Can we learn to think from computers?


We talk a lot about computers learning to think like humans. But maybe sometimes humans can benefit from thinking like computers?

Our life is made up of decisions. We make decisions every minute. Some are small, some are big. A lot of our decisions happen automatically, we don’t notice them. Yet sometimes we get stuck.

How do we make decisions? A lot of the times we just know what the right decision is. It happens through intuition. Intuition is a subconscious phenomenon, where our mind gathers information without us consciously realizing it, and offers a ready answer disguised as a ‘feeling’ or a hunch. Some people can tell whether a new colleague will be successful or not just by glancing at them. There are many stories how intuition saves lives of solders during wars, where a hunch warns about a coming attack or an ambush.
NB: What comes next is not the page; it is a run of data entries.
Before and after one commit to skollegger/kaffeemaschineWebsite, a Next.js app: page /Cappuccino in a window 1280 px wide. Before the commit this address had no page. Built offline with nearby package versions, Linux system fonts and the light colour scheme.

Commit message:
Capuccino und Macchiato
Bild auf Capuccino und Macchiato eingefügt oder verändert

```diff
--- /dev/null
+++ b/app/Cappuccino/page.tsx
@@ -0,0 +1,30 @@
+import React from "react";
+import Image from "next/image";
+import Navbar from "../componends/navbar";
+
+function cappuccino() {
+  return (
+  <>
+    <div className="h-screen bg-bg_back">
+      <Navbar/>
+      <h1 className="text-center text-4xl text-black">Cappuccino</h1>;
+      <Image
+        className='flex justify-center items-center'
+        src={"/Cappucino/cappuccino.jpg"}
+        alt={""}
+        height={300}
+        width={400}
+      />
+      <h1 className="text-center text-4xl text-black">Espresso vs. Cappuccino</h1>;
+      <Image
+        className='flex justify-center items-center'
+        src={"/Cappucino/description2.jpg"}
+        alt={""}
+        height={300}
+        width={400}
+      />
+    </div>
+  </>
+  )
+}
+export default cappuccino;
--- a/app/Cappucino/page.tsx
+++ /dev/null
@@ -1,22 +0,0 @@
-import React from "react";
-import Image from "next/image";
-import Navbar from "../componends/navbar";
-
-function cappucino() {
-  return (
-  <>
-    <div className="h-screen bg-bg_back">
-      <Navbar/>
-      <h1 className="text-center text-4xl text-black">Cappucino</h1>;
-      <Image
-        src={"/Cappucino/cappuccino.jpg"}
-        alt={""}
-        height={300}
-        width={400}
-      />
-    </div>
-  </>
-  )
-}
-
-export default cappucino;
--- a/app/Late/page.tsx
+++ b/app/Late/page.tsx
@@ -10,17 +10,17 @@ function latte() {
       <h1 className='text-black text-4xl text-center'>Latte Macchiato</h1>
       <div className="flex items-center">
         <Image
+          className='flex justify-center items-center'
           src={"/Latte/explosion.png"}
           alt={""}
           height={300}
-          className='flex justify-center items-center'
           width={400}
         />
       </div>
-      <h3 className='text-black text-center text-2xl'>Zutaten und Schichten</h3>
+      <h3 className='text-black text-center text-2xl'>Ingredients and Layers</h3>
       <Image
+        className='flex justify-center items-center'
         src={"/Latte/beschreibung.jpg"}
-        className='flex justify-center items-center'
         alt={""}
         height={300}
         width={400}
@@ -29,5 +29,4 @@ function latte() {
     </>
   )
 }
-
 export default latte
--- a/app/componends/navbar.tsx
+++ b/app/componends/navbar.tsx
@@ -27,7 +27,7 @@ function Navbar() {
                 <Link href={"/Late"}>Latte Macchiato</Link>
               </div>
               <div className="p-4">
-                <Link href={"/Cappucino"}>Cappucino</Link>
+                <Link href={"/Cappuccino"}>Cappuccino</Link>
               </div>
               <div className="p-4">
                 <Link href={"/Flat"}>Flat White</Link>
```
Trouble is, intuition can’t always help.

People differ in their ability to use intuition. But most importantly, intuition only helps when you are in a situation that you faced before, when you have experience. If a situation is unlike anything you faced before, intuition won’t help.

Computers, however, have no intuition. They work by going through all possible scenarios and assessing each alternative by grading it using pre-defined criteria.

This leads to interesting outcomes. When computers were given a task of playing games, they found some winning scenarios which weren’t previously used by humans (such as, sink a submarine and do nothing in a submarine computer game). Because humans have expectations from earlier experience, and because a game is designed with real life in mind, some winning strategies are counter-intuitive. Yet this is not a problem for a computer.

How does this translate into practice?

A lot of the times we are stuck when we need to decide. The feeling of frustration coming from not being able to choose stops us from exploring a decision, we obsess about the alternatives we already know about and repeat the same thoughts over an over again, without making any progress.

When this happens, remember how computers decide, by looking objectively at all options available.

Sometimes a decision is a simple choice between two alternatives. Do I stay home or do I go out? Do I walk or do I take a bus? If there isn’t a clear advantage to choosing one or the other and if the decision is not too important, just flip a coin. Make a random decision and stick to it – making a mistake in this case is far better than wasting time agonizing about what to do next.

If it’s a complex decision and there are many potential outcomes, detach yourself mentally from the situation. This would allow to get rid of frustration and impatience that are blocking your decision-making. Then concentrate on exploring all potential solutions, trying to cast a wider net and not limit yourself to previous experiences and conventional wisdom. Once you do that, chances are a solution you haven’t thought about will come along, and your intuition will kick in telling you that this is the solution you should go for.

A very useful technique for exploring all aspects of a decision is to ask the following four questions:

1. What benefit am I getting from doing this?

2. What are the disadvantages of doing this?

3. What are the benefits from not doing this?

4. What are the disadvantages of not doing this?

Going through these questions will allow you to look at the situation from all angles, and most likely this alone will push you into thinking over possibilities you haven’t considered before.

As always, a bonus book suggestion if you would like to explore the subject further:

It's only fair to share...Tweet about this on Twitter
Share on LinkedIn
Share on Facebook